Exercise details: In how many lines of these records does the word "EditTextPreference" appear? Give the number by itself.

(Data records)
————————

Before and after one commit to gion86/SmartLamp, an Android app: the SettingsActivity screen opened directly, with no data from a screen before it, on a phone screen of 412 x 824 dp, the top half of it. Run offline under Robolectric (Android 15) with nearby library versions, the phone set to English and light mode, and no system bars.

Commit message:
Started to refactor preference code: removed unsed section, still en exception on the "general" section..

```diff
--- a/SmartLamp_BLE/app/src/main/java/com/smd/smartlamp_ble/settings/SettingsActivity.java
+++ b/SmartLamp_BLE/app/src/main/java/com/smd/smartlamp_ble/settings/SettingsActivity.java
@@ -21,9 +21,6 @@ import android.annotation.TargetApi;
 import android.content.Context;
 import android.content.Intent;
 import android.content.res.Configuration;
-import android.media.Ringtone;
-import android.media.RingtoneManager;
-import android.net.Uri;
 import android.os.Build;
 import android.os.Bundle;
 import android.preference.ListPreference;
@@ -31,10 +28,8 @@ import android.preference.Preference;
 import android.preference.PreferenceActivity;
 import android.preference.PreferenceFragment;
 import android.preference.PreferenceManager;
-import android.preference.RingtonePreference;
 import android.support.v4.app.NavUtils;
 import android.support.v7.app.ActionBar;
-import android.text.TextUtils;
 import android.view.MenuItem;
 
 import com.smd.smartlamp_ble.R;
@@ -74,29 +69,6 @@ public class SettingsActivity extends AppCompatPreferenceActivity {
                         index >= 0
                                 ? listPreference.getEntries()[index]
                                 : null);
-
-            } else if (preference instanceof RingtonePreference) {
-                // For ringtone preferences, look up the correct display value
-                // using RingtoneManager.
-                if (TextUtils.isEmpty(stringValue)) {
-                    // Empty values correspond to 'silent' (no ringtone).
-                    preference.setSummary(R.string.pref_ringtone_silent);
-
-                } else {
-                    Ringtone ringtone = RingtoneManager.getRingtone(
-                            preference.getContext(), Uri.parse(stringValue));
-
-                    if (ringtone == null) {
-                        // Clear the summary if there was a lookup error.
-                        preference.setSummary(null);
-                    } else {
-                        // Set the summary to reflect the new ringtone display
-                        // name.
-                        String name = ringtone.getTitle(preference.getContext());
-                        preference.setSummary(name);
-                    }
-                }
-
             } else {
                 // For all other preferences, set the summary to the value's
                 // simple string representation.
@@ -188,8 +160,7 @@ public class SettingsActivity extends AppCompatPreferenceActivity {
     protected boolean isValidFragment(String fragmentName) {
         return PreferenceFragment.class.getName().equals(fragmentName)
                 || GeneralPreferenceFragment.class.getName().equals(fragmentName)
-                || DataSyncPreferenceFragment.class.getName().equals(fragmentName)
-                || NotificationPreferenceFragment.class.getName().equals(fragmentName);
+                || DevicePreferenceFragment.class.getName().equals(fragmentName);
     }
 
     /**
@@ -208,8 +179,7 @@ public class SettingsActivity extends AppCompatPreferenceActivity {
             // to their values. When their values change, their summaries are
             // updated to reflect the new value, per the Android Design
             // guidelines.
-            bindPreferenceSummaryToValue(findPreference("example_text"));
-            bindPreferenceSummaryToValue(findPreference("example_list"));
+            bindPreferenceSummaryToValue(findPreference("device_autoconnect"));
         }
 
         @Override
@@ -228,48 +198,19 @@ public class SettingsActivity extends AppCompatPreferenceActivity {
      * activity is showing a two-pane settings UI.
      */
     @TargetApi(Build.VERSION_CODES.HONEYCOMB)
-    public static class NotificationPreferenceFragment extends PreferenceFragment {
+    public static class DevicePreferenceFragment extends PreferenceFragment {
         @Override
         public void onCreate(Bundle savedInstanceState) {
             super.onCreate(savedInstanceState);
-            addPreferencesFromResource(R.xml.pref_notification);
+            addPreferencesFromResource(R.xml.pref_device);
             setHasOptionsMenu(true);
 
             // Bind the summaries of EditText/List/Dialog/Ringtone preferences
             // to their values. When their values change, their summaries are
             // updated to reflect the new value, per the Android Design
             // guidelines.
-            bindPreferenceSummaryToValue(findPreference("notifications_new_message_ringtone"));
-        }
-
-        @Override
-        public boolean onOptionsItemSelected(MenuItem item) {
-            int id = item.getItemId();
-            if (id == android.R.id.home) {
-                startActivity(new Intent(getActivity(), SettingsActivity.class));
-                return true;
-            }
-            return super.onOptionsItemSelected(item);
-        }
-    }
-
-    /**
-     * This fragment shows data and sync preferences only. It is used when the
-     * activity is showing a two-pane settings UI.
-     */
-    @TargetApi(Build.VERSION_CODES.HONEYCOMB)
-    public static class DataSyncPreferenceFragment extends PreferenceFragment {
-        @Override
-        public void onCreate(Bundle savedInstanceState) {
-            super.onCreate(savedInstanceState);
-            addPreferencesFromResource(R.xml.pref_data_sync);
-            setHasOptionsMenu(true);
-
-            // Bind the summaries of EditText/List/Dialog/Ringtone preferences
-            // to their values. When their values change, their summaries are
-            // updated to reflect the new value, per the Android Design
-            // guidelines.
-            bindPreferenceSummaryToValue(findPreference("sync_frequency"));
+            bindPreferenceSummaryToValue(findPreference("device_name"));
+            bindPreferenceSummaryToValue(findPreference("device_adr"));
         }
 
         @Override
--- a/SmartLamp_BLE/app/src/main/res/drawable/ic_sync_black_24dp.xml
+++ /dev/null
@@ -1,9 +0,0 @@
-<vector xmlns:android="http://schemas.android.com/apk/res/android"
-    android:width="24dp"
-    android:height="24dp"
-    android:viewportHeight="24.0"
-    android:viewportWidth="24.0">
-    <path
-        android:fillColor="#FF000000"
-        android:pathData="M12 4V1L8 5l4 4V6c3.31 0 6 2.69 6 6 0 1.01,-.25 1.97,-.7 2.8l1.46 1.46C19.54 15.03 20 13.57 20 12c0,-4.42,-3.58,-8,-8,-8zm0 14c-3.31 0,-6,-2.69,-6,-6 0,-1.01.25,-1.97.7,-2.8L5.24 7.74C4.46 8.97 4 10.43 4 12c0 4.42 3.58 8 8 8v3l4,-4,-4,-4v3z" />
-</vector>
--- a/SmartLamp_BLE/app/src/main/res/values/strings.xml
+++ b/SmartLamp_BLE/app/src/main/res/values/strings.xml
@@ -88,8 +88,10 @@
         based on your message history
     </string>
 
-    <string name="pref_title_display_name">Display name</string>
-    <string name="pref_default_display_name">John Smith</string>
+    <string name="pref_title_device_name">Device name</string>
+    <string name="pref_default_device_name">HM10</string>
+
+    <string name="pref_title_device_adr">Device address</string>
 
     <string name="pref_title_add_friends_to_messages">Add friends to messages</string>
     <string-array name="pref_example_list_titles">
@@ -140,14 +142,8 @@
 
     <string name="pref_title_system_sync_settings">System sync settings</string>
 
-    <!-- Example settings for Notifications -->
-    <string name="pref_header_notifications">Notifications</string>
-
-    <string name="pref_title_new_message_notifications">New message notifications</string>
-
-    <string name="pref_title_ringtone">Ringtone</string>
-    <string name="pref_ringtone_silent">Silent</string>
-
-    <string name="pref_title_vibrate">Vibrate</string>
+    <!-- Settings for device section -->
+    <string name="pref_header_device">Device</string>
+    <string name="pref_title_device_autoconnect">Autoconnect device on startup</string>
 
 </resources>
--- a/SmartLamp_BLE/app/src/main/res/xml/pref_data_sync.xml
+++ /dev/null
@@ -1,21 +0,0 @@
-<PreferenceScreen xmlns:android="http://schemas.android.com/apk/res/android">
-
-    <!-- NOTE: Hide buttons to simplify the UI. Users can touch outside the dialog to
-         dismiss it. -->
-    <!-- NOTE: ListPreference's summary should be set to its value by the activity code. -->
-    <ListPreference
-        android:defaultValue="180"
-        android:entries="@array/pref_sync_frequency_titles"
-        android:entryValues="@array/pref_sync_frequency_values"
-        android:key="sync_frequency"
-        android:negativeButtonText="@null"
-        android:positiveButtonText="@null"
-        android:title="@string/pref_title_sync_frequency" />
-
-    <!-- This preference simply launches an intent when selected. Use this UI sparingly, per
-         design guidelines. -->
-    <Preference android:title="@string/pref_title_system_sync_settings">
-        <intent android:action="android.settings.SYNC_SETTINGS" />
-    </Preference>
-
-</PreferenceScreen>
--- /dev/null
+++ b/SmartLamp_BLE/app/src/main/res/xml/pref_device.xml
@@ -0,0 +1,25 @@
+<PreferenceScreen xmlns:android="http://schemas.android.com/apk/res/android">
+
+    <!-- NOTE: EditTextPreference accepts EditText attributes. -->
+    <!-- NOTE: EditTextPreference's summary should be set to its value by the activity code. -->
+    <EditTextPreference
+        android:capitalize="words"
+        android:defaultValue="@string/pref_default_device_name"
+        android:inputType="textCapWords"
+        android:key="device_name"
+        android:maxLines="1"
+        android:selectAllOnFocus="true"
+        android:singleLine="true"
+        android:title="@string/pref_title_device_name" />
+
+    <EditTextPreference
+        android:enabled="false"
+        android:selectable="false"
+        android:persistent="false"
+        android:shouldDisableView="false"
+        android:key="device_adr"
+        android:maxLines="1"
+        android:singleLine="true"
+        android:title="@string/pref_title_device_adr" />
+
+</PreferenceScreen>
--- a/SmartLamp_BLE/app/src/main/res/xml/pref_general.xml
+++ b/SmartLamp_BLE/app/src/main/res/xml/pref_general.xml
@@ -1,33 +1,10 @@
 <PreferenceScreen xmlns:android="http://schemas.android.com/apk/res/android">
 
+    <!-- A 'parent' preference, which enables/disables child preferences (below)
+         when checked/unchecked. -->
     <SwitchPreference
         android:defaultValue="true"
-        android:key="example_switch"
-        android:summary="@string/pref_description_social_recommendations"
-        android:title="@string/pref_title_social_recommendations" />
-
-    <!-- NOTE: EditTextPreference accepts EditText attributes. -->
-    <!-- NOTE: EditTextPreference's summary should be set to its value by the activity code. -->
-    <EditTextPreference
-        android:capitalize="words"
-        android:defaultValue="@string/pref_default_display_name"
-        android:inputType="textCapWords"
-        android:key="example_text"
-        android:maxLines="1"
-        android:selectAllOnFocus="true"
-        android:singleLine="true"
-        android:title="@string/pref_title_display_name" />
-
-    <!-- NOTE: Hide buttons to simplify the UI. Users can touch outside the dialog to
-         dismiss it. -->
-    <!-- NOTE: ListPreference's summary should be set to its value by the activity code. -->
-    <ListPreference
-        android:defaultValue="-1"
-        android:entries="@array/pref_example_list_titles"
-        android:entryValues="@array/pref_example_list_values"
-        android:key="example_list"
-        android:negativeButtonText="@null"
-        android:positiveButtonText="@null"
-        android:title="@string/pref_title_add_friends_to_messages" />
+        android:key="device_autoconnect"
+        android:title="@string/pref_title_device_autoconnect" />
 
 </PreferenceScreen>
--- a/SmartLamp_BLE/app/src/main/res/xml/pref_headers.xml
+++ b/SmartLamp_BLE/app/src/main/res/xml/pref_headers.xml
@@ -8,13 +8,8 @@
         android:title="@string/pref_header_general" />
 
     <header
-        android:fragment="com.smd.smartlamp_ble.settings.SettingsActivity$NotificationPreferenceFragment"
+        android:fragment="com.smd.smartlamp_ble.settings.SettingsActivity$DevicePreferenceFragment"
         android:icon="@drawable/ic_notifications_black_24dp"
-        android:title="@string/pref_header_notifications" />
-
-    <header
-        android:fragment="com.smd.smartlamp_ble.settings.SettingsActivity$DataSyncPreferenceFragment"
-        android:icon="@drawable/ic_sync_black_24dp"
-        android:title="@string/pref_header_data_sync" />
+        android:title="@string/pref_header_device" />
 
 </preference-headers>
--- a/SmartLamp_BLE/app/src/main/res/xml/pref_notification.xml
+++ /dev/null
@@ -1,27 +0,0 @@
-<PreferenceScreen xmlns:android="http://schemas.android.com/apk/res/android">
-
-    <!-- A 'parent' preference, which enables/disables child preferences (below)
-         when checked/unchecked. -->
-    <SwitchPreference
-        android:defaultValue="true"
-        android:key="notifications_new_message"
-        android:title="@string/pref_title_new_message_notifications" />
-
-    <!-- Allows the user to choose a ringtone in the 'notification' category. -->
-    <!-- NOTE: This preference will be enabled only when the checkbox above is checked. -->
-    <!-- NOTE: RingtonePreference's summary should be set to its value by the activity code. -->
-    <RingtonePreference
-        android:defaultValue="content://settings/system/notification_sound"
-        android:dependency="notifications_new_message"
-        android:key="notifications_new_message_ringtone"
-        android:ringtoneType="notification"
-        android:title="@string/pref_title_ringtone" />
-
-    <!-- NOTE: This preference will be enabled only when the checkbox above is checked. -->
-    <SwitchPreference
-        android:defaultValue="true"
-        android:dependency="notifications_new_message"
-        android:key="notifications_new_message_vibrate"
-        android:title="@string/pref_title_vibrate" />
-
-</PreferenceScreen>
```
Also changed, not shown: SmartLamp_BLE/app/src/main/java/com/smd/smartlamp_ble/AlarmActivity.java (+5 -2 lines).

————————

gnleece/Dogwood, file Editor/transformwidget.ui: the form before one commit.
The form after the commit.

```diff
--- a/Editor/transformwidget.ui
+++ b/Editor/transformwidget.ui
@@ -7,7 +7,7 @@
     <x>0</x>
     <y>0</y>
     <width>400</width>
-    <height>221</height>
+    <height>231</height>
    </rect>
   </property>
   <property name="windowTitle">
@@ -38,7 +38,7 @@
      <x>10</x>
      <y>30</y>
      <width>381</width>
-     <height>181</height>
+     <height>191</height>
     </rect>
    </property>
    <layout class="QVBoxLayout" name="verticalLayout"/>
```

————————

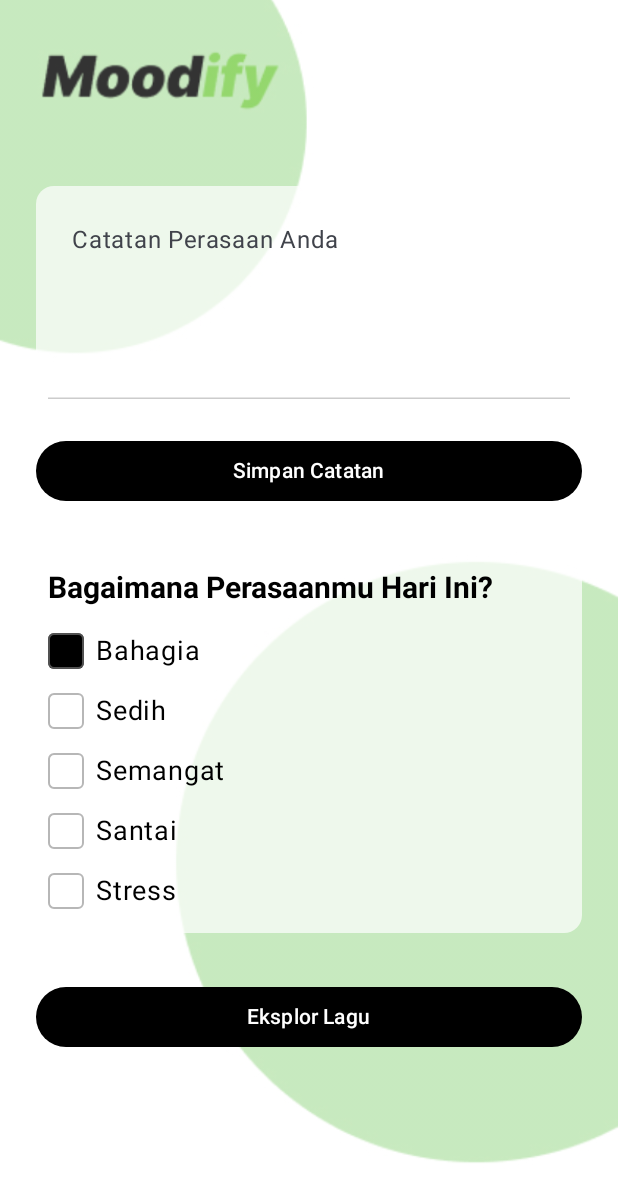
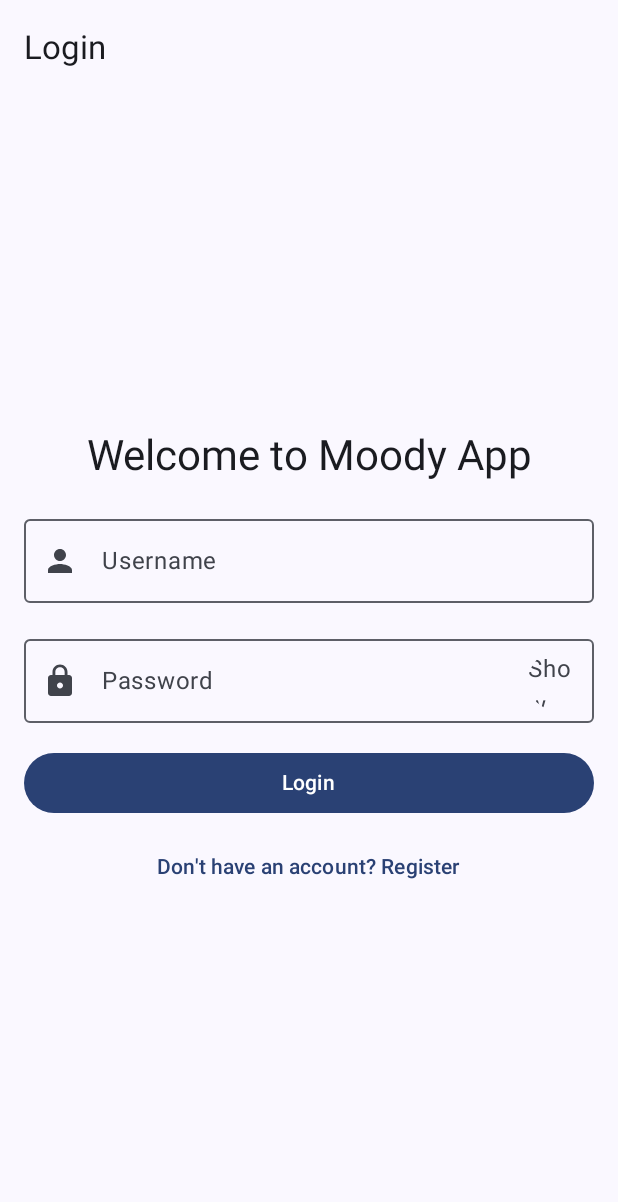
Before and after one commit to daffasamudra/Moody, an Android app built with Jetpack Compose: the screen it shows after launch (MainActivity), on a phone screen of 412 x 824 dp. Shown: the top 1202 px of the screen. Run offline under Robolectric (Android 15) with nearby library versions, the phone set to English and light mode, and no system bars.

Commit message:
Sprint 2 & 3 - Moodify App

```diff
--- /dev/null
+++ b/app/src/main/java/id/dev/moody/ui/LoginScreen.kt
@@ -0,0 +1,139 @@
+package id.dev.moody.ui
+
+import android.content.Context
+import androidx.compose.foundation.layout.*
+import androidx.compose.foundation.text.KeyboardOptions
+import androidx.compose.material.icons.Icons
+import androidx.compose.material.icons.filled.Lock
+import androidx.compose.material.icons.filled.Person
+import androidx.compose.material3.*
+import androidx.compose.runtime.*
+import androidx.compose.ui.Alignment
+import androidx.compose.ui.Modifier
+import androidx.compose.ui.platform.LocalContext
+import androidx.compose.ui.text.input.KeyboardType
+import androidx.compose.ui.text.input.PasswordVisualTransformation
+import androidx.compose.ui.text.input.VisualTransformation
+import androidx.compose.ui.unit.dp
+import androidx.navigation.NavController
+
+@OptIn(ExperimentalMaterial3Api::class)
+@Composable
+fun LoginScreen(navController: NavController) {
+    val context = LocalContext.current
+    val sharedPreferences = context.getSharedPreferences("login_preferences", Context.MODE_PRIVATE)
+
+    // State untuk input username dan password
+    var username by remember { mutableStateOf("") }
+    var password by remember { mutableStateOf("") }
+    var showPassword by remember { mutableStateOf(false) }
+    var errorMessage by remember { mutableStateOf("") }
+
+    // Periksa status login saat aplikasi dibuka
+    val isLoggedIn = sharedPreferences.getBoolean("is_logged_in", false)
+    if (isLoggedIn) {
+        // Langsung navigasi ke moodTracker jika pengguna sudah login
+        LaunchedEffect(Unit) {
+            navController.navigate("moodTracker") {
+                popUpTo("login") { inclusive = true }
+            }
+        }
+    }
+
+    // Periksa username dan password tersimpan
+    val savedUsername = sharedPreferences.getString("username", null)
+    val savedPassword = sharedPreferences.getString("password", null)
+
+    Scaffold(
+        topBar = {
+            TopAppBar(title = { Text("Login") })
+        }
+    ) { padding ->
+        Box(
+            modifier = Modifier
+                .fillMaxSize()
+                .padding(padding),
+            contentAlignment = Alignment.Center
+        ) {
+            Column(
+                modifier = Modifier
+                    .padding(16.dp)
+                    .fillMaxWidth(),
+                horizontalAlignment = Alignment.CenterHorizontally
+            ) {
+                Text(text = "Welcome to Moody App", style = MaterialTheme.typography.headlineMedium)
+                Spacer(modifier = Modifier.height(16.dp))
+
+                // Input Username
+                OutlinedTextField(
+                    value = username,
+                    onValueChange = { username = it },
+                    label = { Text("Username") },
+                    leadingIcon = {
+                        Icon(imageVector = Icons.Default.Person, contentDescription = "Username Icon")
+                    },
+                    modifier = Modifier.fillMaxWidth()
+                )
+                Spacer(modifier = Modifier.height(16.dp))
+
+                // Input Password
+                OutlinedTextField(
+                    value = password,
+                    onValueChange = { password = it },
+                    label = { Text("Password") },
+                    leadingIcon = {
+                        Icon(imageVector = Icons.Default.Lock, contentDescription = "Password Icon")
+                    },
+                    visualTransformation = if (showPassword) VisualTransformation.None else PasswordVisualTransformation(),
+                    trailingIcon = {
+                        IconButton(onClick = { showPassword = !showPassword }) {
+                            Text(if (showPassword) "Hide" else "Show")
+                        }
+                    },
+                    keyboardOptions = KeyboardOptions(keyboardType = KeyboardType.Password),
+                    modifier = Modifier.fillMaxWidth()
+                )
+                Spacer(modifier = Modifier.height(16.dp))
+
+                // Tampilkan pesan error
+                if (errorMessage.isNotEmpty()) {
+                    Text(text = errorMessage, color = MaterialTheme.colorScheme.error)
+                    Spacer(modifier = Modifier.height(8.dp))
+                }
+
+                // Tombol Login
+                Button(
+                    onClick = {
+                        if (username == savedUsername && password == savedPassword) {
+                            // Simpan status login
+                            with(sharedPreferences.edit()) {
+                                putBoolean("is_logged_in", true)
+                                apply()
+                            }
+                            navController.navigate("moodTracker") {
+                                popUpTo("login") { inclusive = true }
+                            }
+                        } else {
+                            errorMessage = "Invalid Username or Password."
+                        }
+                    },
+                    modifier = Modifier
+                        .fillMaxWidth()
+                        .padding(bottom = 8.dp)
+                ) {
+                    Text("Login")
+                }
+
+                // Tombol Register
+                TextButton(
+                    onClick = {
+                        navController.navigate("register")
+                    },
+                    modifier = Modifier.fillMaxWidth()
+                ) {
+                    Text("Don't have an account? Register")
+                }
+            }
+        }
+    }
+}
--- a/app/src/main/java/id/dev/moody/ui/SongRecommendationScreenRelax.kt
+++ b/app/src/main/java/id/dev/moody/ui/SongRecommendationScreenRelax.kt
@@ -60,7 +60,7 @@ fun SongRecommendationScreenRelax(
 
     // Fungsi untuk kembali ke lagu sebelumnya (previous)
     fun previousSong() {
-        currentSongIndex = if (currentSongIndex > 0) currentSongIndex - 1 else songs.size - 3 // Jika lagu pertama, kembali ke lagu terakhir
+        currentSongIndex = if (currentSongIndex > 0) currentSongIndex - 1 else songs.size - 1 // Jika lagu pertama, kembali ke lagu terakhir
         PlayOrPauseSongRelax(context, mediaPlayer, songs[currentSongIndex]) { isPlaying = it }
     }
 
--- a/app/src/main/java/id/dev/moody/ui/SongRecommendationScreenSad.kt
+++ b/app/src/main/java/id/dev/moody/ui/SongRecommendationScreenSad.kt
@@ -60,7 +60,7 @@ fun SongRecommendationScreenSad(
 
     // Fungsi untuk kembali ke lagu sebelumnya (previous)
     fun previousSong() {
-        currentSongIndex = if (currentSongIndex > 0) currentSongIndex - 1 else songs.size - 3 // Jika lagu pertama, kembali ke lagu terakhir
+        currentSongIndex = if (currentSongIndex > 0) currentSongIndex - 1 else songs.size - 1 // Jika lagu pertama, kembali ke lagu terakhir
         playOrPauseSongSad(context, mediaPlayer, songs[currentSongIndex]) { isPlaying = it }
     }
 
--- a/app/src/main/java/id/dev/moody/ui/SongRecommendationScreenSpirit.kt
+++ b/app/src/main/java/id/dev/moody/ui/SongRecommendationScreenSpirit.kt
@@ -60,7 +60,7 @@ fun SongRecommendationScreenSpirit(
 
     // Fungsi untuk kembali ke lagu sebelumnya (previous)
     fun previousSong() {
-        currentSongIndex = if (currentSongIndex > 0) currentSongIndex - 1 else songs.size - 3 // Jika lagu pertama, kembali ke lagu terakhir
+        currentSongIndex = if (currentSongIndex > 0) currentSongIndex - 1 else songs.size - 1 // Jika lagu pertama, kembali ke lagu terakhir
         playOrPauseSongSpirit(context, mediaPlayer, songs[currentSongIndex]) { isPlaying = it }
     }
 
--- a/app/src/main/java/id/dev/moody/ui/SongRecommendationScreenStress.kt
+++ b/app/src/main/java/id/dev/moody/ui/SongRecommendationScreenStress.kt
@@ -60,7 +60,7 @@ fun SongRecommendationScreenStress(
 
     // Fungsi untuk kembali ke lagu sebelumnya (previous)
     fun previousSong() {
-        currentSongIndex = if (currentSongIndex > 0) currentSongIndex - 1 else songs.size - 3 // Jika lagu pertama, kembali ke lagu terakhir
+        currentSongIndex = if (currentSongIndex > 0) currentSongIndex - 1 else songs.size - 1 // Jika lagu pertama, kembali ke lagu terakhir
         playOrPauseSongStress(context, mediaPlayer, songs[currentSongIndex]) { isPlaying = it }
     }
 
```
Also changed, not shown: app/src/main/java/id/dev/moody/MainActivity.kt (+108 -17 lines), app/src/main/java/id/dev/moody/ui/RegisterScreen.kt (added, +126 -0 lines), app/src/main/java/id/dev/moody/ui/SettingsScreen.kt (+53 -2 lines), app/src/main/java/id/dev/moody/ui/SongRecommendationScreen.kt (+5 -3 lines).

————————

Task answer: 7